# Block in a Curved Ball

1. Oct 11, 2007

### chaotixmonjuish

A 0.30-kg block slides along a small track with elevated ends and a flat central part. The flat part has a length L = 1.55 m. The curved portions of the track are frictionless, but for the flat part the coefficient of kinetic friction is 0.106. The block is released from rest from a height h = 82 cm on the left curved portion of the track. Calculate the maximum height reached by the block on the right curved portion of the track.

img: http://i242.photobucket.com/albums/ff106/jtdla/prob09.gif [Broken]

The only thing I have figured out is the Potential Energy at the top, then the KE at the bottom.

.3*9.8*.82=1/2*.3*x^2, that will yield a velocity. Outside of that, would I just treat the other part like a FBD

Last edited by a moderator: May 3, 2017
2. Oct 11, 2007

### learningphysics

Work done by friction = final energy - initial energy

final energy = Work done by friction + initial energy

3. Oct 11, 2007

### chaotixmonjuish

Would I just calculate friction and then multiply it by the length of the bowl?

N=mg
muN=frictional force
muN*length of bowl

4. Oct 11, 2007

### learningphysics

yes. remember that the frictional work is negative... so work by friction is -muN*length of bowl.

5. Oct 11, 2007

### chaotixmonjuish

by initial energy, do you mean potential energy

6. Oct 11, 2007

### learningphysics

yes. both initial and final energies are just potential energy...

7. Oct 11, 2007

### chaotixmonjuish

Won't this just calculate a velocity.

I got 3.58 m/s

1/2*.3*x^2=-.31164*1.5+.3*9.8*.82

Last edited: Oct 11, 2007
8. Oct 11, 2007

### learningphysics

No. write out the equation.

9. Oct 11, 2007

### chaotixmonjuish

Oh!

So would it be the potential energy of both sides of the bowl, except on one side i would have an unknown height

mgh (left)-work of friction=mgh(right)

10. Oct 11, 2007

### learningphysics

yeah. what answer did you get?

11. Oct 11, 2007

### chaotixmonjuish

.667

12. Oct 11, 2007

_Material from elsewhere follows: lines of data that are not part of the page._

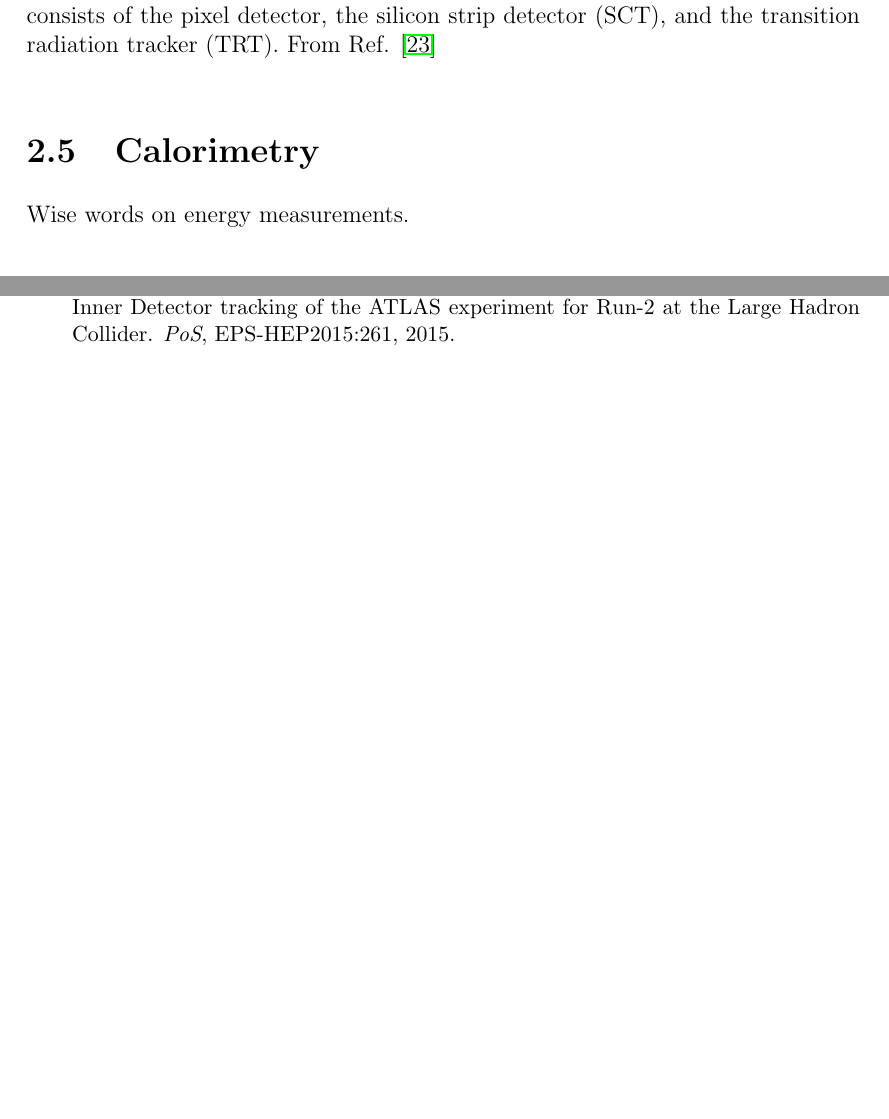
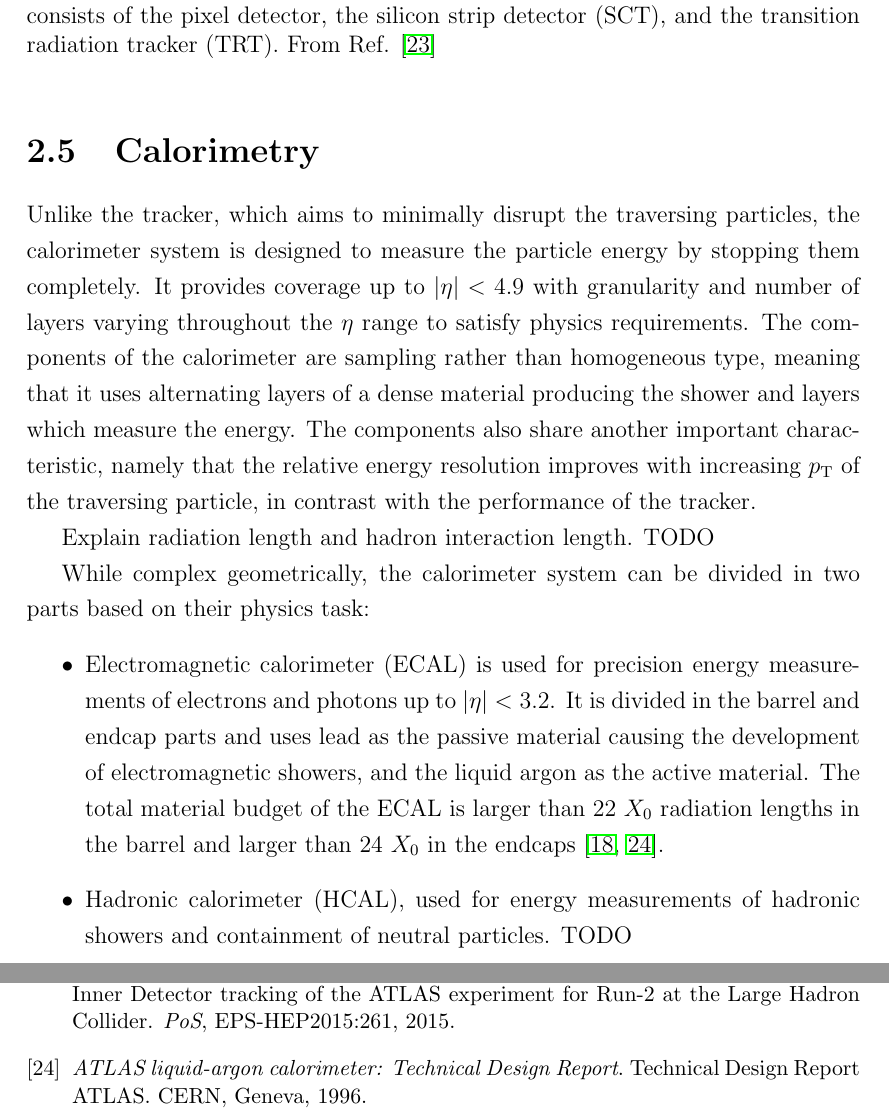
Before and after one commit to mzgubic/thesis, a LaTeX thesis (Hmumu.tex, which reads chapters/experiment.tex): two parts of pages 26 and 31 of 31 before the commit and two parts of pages 26 and 32 of 32 after it, joined at a grey line, cut so that both start at the same text, the shorter picture padded with empty space. Compiled offline with pdfLaTeX.

Commit message:
general calo + ecal description

```diff
--- a/chapters/experiment.tex
+++ b/chapters/experiment.tex
@@ -242,12 +242,39 @@ $\pt$ measurement \cite{CERN-LHCC-97-016, Aad:2008zzm}.
    \label{fig:exp:tracker}
 \end{figure}
 
-
-
-
 \section{Calorimetry}
 
-Wise words on energy measurements.
+Unlike the tracker, which aims to minimally disrupt the traversing
+particles, the calorimeter system is designed to measure the
+particle energy by stopping them completely. It provides coverage
+up to $|\eta| < 4.9$ with granularity and number of layers varying
+throughout the $\eta$ range to satisfy physics requirements. The
+components of the calorimeter are sampling rather than homogeneous
+type, meaning that it uses alternating layers of a dense material
+producing the shower and layers which measure the energy. The
+components also share another important characteristic, namely that
+the relative energy resolution improves with increasing $\pt$ of
+the traversing particle, in contrast with the performance of the
+tracker.
+
+Explain radiation length and hadron interaction length. TODO
+
+While complex geometrically, the calorimeter system can be divided
+in two parts based on their physics task:
+\begin{itemize}
+\item Electromagnetic calorimeter (ECAL) is used for precision
+energy measurements of electrons and photons up to $|\eta| < 3.2$.
+It is divided in the barrel and endcap parts and uses lead as
+the passive material causing the development of electromagnetic
+showers, and the liquid argon as the active material. The total
+material budget of the ECAL is larger than 22 $X_0$ radiation
+lengths in the barrel and larger than 24 $X_0$ in the endcaps
+\cite{CERN-LHCC-96-041, Aad:2008zzm}.
+
+\item Hadronic calorimeter
+(HCAL), used for energy measurements of hadronic showers and
+containment of neutral particles. TODO
+\end{itemize}
 
 
 \section{Muon spectrometry}
```
Also changed, not shown: refs.bib (+11 -0 lines).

### chaotixmonjuish

A skier (m=59.00 kg) starts sliding down from the top of a ski jump with negligible friction and takes off horizontally. If h = 7.70 m and D = 12.90 m, find H.

Could I solve this problem in a similar manner?

At the point where the skier is about to go off the ramp, is that both a PE and a KE.

13. Oct 11, 2007

### learningphysics

I don't understand the question... what are h, D and H? can you describe or post the picture?

14. Oct 11, 2007

### chaotixmonjuish

img:http://i242.photobucket.com/albums/ff106/jtdla/prob21a.gif [Broken]

Last edited by a moderator: May 3, 2017
15. Oct 11, 2007

### learningphysics

Use kinematics to get the velocity at h when it goes off the ramp... then use energy conservation to get the height H.

16. Nov 27, 2011

### belgarionriva

My question is similar:

A 0.40-kg block slides along a small track with elevated ends and a flat central part. The flat part has a length L = 1.41 m. The curved portions of the track are frictionless, but for the flat part the coefficient of kinetic friction is 0.145. The block is released from rest from a height h = 52 cm on the left curved portion of the track. Calculate the maximum height reached by the block on the right curved portion of the track.

I did:
Energy initial + work done by friction = Energy final
mgh + F*x = mgh

(mgh+F*x)
----------- = h
(mg)

[((0.4)(9.8)(0.52))+((0.145*-9.8)*(0.52))]
----------------------------------------- = h = 0.008875m
((0.4)(9.8))

But the real answer is: 0.31555m
Can anyone point out my mistake?
Thank you for the assistance!

17. Nov 27, 2011

### belgarionriva

I found my mistake... I used 9.8 as my force of friction. After 3 hours of doing this problems different ways... I finally found it! Thanks!